SOCHI, Russia — Lewis Hamilton has set many Formula One marks over the years, but few are as significant as the Michael Schumacher record he can match Sunday at the Russian Grand Prix.

Victory for Hamilton at the Sochi Olympic Park would see him draw level with Schumacher at 91 career victories, more than any other driver in the 70-year history of F1.

It also would increase Hamilton’s commanding 55-point lead over teammate Valtteri Bottas in the championship standings, putting him closer to a seventh world championship, matching another Schumacher record.

YOU’RE INVITED: Bubba Wallace hopes to see Lewis Hamilton at Daytona

History is on the side of Hamilton, who won Sept. 13 at Mugello. He’s won four of the six Russian races so far, and all six were won by Mercedes drivers. His closest challenger is likely to be Bottas, who beat Hamilton in the 2017 edition of the Russian Grand Prix.

Elsewhere in the championship hunt, Red Bull driver Max Verstappen’s season has gone up in smoke since his Aug. 9 victory at Silverstone. An overheating engine forced the Dutch driver out of the Sept. 6 race at Monza and then a similar problem struck just before the start at Mugello. Verstappen was far slower off the line than the cars around him and was struck by Kimi Raikkonen’s Alfa Romeo.

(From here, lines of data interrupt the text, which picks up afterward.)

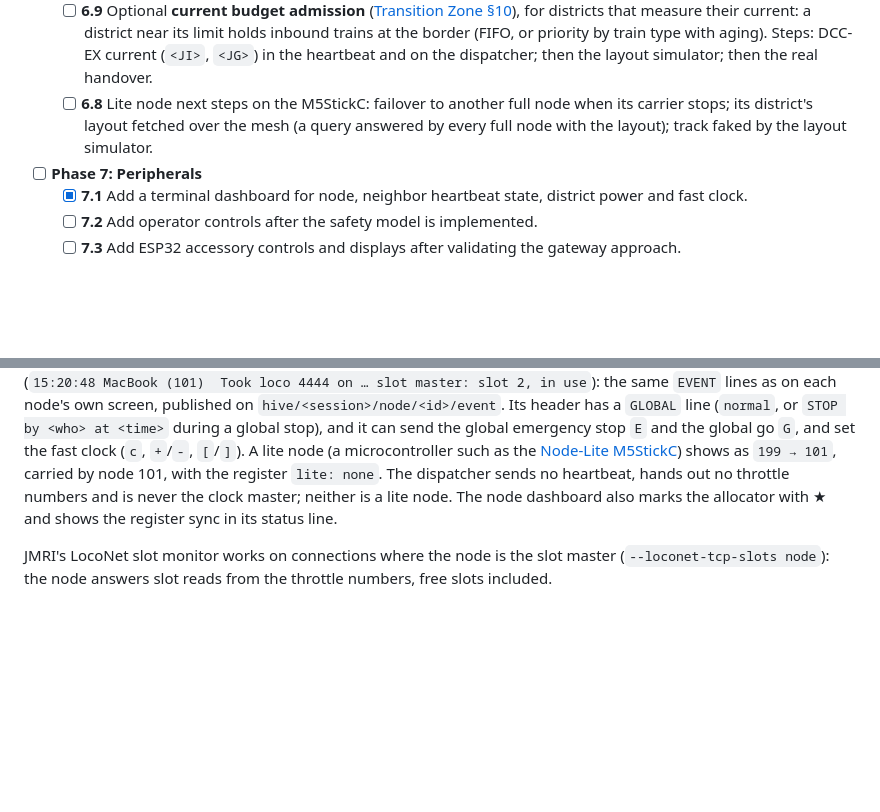
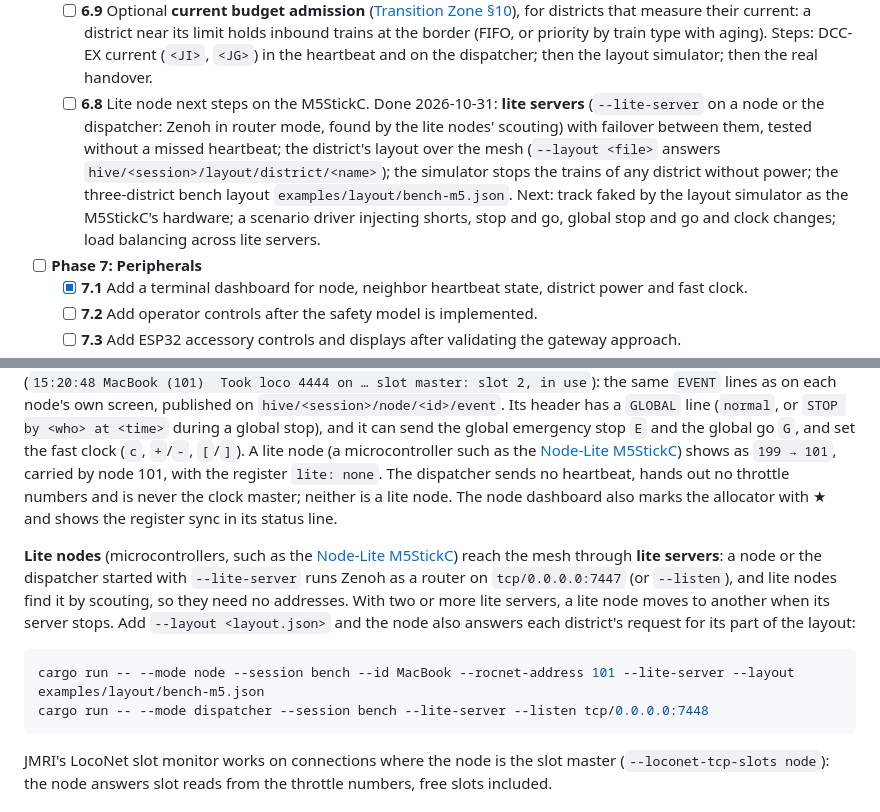
Before and after one commit to CuriousTimo/Hive-Rail, a Markdown page: README.md, 2 parts joined by grey strips. Drawn GitHub-style; blank space fills up the shorter version.

Commit message:
README: lite servers and the layout share; roadmap 6.8 progress
Co-Authored-By: Claude Opus 5.5 <noreply@anthropic.com>

````diff
--- a/README.md
+++ b/README.md
@@ -101,7 +101,7 @@ The roadmap follows the [wiki design specification](https://github.com/CuriousTi
 	- [ ] **6.6** Build the **Hive-Rail board v2** in phases B0 to B8 ([node board §13](https://github.com/CuriousTimo/Hive-Rail/wiki/Hive-Rail-Node-Board#13-phases)): a full DCC-EX command station with LocoNet-T and -B, CDE and B-BUS booster outputs, multiMAUS and the Hive-Rail lite node, on two ESP32s. Usable at home on its own, with Rocrail or JMRI, or as a booster behind a Z21 or Intellibox (with a DCC-to-LocoNet bridge), and at meetings as a lite node or with a Pi. Schematic draft and parts list: [`hardware/board-v2/`](hardware/board-v2/).
 	- [x] **6.7** Prove the lite node (phase B0): zenoh-pico on an ESP32 sends a heartbeat that the dispatcher shows as a district. Done 2026-10-31 on an M5StickC ([`firmware/node-lite`](firmware/node-lite/), [Node-Lite on the M5StickC](https://github.com/CuriousTimo/Hive-Rail/wiki/Node-Lite-M5StickC)): joins as a lite node through a full node (`--listen tcp/0.0.0.0:7447`), about 177 KB heap free and 6 % / 15 % CPU, district power on its buttons, global stop and go both ways, updates over Wi-Fi. Lite nodes never take the shared roles.
 	- [ ] **6.9** Optional **current budget admission** ([Transition Zone §10](https://github.com/CuriousTimo/Hive-Rail/wiki/Transition-Zone-Specification#10-current-budget-admission-optional)), for districts that measure their current: a district near its limit holds inbound trains at the border (FIFO, or priority by train type with aging). Steps: DCC-EX current (`<JI>`, `<JG>`) in the heartbeat and on the dispatcher; then the layout simulator; then the real handover.
-	- [ ] **6.8** Lite node next steps on the M5StickC: failover to another full node when its carrier stops; its district's layout fetched over the mesh (a query answered by every full node with the layout); track faked by the layout simulator.
+	- [ ] **6.8** Lite node next steps on the M5StickC. Done 2026-10-31: **lite servers** (`--lite-server` on a node or the dispatcher: Zenoh in router mode, found by the lite nodes' scouting) with failover between them, tested without a missed heartbeat; the district's layout over the mesh (`--layout <file>` answers `hive/<session>/layout/district/<name>`); the simulator stops the trains of any district without power; the three-district bench layout `examples/layout/bench-m5.json`. Next: track faked by the layout simulator as the M5StickC's hardware; a scenario driver injecting shorts, stop and go, global stop and go and clock changes; load balancing across lite servers.
 - [ ] **Phase 7: Peripherals**
 	- [x] **7.1** Add a terminal dashboard for node, neighbor heartbeat state, district power and fast clock.
 	- [ ] **7.2** Add operator controls after the safety model is implemented.
@@ -309,6 +309,13 @@ cargo run -- --transfer-loco 4444 --to MacBook --session bench --speed 40 --ligh
 
 The dispatcher shows every district (heartbeat, power, locos), the fast clock, the allocator and clock master (★), and the **loco register of the whole layout**: loco, throttle number (for locos on a throttle bus), status, speed, direction, F0 to F4, the node whose LocoNet drives it, and its version. Every node puts a checksum of its copy of the register in its heartbeat; the dispatcher shows per node whether it is in sync, and `LOCO REGISTER DIFFERS` if a copy stays different for more than 2 s. Below them, **the events of every district**, each marked with the district and its RocNet address (`15:20:48 MacBook (101)  Took loco 4444 on … slot master: slot 2, in use`): the same `EVENT` lines as on each node's own screen, published on `hive/<session>/node/<id>/event`. Its header has a `GLOBAL` line (`normal`, or `STOP by <who> at <time>` during a global stop), and it can send the global emergency stop `E` and the global go `G`, and set the fast clock (`c`, `+`/`-`, `[`/`]`). A lite node (a microcontroller such as the [Node-Lite M5StickC](https://github.com/CuriousTimo/Hive-Rail/wiki/Node-Lite-M5StickC)) shows as `199 → 101`, carried by node 101, with the register `lite: none`. The dispatcher sends no heartbeat, hands out no throttle numbers and is never the clock master; neither is a lite node. The node dashboard also marks the allocator with ★ and shows the register sync in its status line.
 
+**Lite nodes** (microcontrollers, such as the [Node-Lite M5StickC](https://github.com/CuriousTimo/Hive-Rail/wiki/Node-Lite-M5StickC)) reach the mesh through **lite servers**: a node or the dispatcher started with `--lite-server` runs Zenoh as a router on `tcp/0.0.0.0:7447` (or `--listen`), and lite nodes find it by scouting, so they need no addresses. With two or more lite servers, a lite node moves to another when its server stops. Add `--layout <layout.json>` and the node also answers each district's request for its part of the layout:
+
+```sh
+cargo run -- --mode node --session bench --id MacBook --rocnet-address 101 --lite-server --layout examples/layout/bench-m5.json
+cargo run -- --mode dispatcher --session bench --lite-server --listen tcp/0.0.0.0:7448
+```
+
 JMRI's LocoNet slot monitor works on connections where the node is the slot master (`--loconet-tcp-slots node`): the node answers slot reads from the throttle numbers, free slots included.
 
 ## Web view of the layout
````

That leaves Verstappen 80 points off Hamilton in the standings and a 25-point deficit to Bottas.

If Hamilton does win to tie Schumachher at Sochi, more fans will see it in person than any other race in a 2020 season mostly run before empty grandstands because of the novel coronavirus (COVID-19) pandemic. Organizers say the race weekend is sold out but haven’t given final ticket sales figures.

Race promoter Alexei Titov previously told Russian state TV that the stands would be at 50 percent of their capacity, which equates to around 30,000 spectators.

That’s far more than the previous season high of 3,000 fans for the most recent race, the Tuscan Grand Prix at the Mugello circuit.

Unlike at the last two races in Italy, there will be a full entertainment program on offer for fans with concerts featuring some of Russia’s most popular musicians.

Russian organizers say they’re taking precautions to keep fans safe and will have medical staff posted at checkpoints around the venue, and that spectators will have their temperature measured on entry.